According to new RainmakerThinking research, employees are unhappier than ever and Founder Bruce Tulgan believes that it could lead to a “sudden spike” in turnover as the job market improves.
In the words of Scooby Doo: Ruh-roh.
Specifically, the survey finds that 46% of employees report that in the last year they’ve felt “stuck” in their jobs and have an unfulfilled desire to head for the exit. In addition, 90% say they’re less committed, are less productive and are less willing to “go the extra mile” or “contribute their best ideas,” Tulgan says.
One of the biggest gripes by employees? Being required to do more work with less support and resources. They also complain about pay and benefits.
To make matters worse, the research finds that those polled are not considered the worst performers, which means that it’s not going to be the bottom-feeders who leave.
So, if you really don’t want to conduct exit interviews with your best performers in the near future, then it’s time to take action and start doing “stay” interviews.
A stay interview means that you sit down one-on-one with key employees and let them tell you what it will do to make them stay. In other words, a stay interview lets you find out what is going right and what is going wrong before you find out in an exit interview.
“Most employees are excited simply by the fact that the organization is concerned about their future and that their manager took the time to consult with them,” writes John Sullivan on ere.net.
CIO Insight suggests that if you’re unsure of who should be given a stay interview, calculate “the estimated negative dollar business impact if they departed, along with the probability of them doing so in the next 12 months.” ()
Beverly Kaye, author of “Help Them Grow or Watch Them Go,” suggests on Monster some stay interview questions that managers can ask employees:
1. What about your job makes you want jump out of bed?
2. What about your job makes you want to hit the snooze button?
3. What are you passionate about?
4. What’s your dream job?
5. If you changed your role completely, what would you miss the most?
6. If you won the lottery and didn’t have to work, what would you miss?
7. What did you love in your last position that you’re not doing now?
8. What makes for a great day at work?
9. If you had a magic wand, what would be the one thing you would change about your work, your role and your responsibilities?
10. What do you think about on your way to work?
11. What’s bothering you most about your job?
In addition, Sullivan advocates identifying possible “triggers” that might prompt an employee to leave. For example, ask an employee:
- If you ever decided to leave, what would be the negative “triggers” that would cause you to leave?
- In the last year, have you ever been frustrated or anxious about your current role? What contributed the most to that stress? How did you reduce your frustration?
- Thinking about those who have left, have any of their reasons made sense to you? Why?

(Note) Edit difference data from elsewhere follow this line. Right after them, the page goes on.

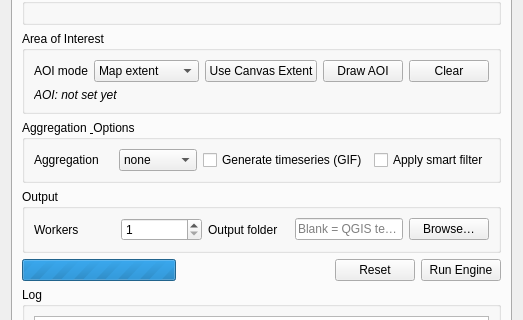
The window that virtughan_qgis/engine/engine_form.ui (geomatupen/virtughan-qgis-plugin) describes before a commit, drawn with Qt 5; both pictures show x 0 to 523 and y 90 to 410 of the 523 by 634 pixel window.
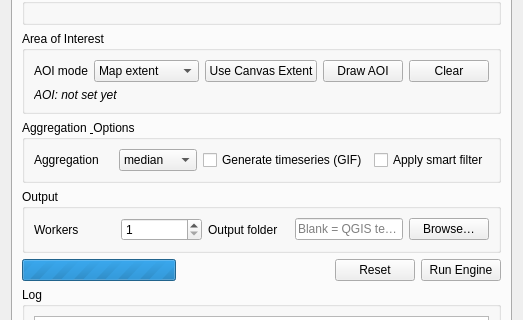
The same window after the commit.

Commit message: timeseries zip extracted from results folder before plotting layers on map

```diff
--- a/virtughan_qgis/engine/engine_form.ui
+++ b/virtughan_qgis/engine/engine_form.ui
@@ -116,7 +116,7 @@
           <item row="0" column="1">
            <widget class="QComboBox" name="opCombo">
             <!-- Default to "none" (index 7) -->
-            <property name="currentIndex"><number>7</number></property>
+            <property name="currentIndex"><number>1</number></property>
             <item><property name="text"><string>mean</string></property></item>
             <item><property name="text"><string>median</string></property></item>
             <item><property name="text"><string>max</string></property></item>
```
The commit also changes 2 other files.
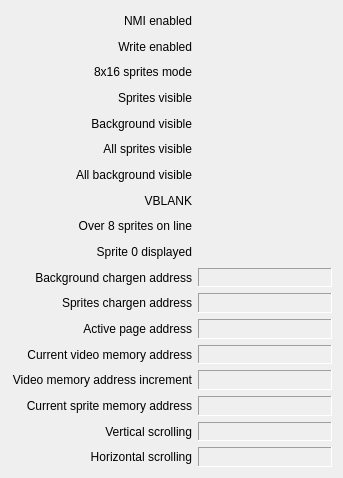
Above: gui/forms/ppu_state.ui from kb1p/db1mu before the change. Below: the same form after it.
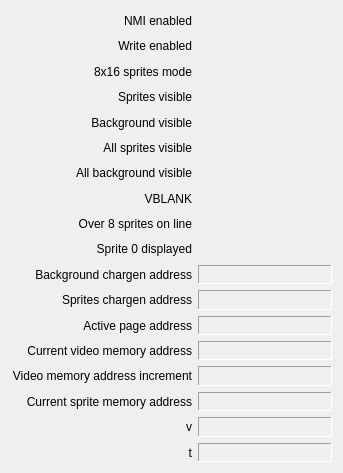
That is the form after the change.

Commit message: GUI: updated PPU state indicator dialog

```diff
--- a/gui/forms/ppu_state.ui
+++ b/gui/forms/ppu_state.ui
@@ -7,7 +7,7 @@
     <x>0</x>
     <y>0</y>
     <width>343</width>
-    <height>478</height>
+    <height>473</height>
    </rect>
   </property>
   <property name="windowTitle">
@@ -362,7 +362,7 @@
    <item row="16" column="0">
     <widget class="QLabel" name="label_16">
      <property name="text">
-      <string>Vertical scrolling</string>
+      <string>v</string>
      </property>
      <property name="alignment">
       <set>Qt::AlignRight|Qt::AlignTrailing|Qt::AlignVCenter</set>
@@ -385,7 +385,7 @@
    <item row="17" column="0">
     <widget class="QLabel" name="label_17">
      <property name="text">
-      <string>Horizontal scrolling</string>
+      <string>t</string>
      </property>
      <property name="alignment">
       <set>Qt::AlignRight|Qt::AlignTrailing|Qt::AlignVCenter</set>
```
Left out of the diff: 4 changed lines with no effect on the pictures. The commit also changes 1 other file.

- What are the main reasons you left your last two jobs? Is there anything from those earlier experiences that you hope you will never have here?
Susan Heathfield, writing for About.com, suggests that once you do stay interviews, then “employees will look for something to change as a result of their participation.”
“You need to be committed to making positive changes before conducting stay interviews. When you make changes, you need to inform employees that the changes are the result of their suggestions and responses in stay interviews,” she writes.
She also cautions not to make excuses to workers, “or becoming all defensive will also derail your process for understanding employee satisfaction and retention in your organization.”
“You may agree or disagree with the views expressed, but nonetheless, they are the current reality of the employees who are participating in the interviews,” she writes.
Tulgan says that his company’s research shows that employers need to actively “reenlist” their workers, and stop the “downward spiral.”
“Help them get back into an upward spiral. There is no short-cut to that solution. It requires strong, highly-engaged leadership throughout the chain of command, from the top, all the way down to the front lines,” Tulgan says.